Front-end code edit data

[Start of Attachment]

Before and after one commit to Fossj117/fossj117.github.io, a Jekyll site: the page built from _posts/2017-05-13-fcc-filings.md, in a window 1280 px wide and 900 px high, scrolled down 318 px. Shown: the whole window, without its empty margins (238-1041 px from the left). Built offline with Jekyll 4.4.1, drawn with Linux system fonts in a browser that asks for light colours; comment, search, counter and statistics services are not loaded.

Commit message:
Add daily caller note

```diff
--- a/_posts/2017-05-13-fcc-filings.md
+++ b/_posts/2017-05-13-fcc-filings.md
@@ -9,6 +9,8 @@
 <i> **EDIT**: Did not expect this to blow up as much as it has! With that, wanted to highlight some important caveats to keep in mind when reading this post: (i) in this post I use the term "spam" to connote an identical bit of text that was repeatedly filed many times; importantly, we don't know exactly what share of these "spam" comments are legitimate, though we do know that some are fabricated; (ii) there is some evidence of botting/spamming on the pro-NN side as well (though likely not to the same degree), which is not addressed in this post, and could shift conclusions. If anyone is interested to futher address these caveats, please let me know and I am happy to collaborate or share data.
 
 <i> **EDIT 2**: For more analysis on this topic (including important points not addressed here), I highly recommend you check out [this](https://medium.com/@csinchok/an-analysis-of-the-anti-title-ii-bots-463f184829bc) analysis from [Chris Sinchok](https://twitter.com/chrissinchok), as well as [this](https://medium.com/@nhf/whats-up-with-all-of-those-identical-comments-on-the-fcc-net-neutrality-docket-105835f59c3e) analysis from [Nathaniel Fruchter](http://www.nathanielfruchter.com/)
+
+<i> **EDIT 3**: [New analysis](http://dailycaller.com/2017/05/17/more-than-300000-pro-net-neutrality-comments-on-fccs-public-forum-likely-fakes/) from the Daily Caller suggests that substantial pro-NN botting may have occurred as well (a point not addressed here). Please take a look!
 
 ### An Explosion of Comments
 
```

[End of Attachment]

Each line above where the word "that" occurs should be copied out.

Before and after one commit to Fossj117/fossj117.github.io, a Jekyll site: the page built from _posts/2017-05-13-fcc-filings.md, in a window 1280 px wide and 900 px high, scrolled down 318 px. Shown: the whole window, without its empty margins (238-1041 px from the left). Built offline with Jekyll 4.4.1, drawn with Linux system fonts in a browser that asks for light colours; comment, search, counter and statistics services are not loaded.
 <i> **EDIT**: Did not expect this to blow up as much as it has! With that, wanted to highlight some important caveats to keep in mind when reading this post: (i) in this post I use the term "spam" to connote an identical bit of text that was repeatedly filed many times; importantly, we don't know exactly what share of these "spam" comments are legitimate, though we do know that some are fabricated; (ii) there is some evidence of botting/spamming on the pro-NN side as well (though likely not to the same degree), which is not addressed in this post, and could shift conclusions. If anyone is interested to futher address these caveats, please let me know and I am happy to collaborate or share data.
+<i> **EDIT 3**: [New analysis](http://dailycaller.com/2017/05/17/more-than-300000-pro-net-neutrality-comments-on-fccs-public-forum-likely-fakes/) from the Daily Caller suggests that substantial pro-NN botting may have occurred as well (a point not addressed here). Please take a look!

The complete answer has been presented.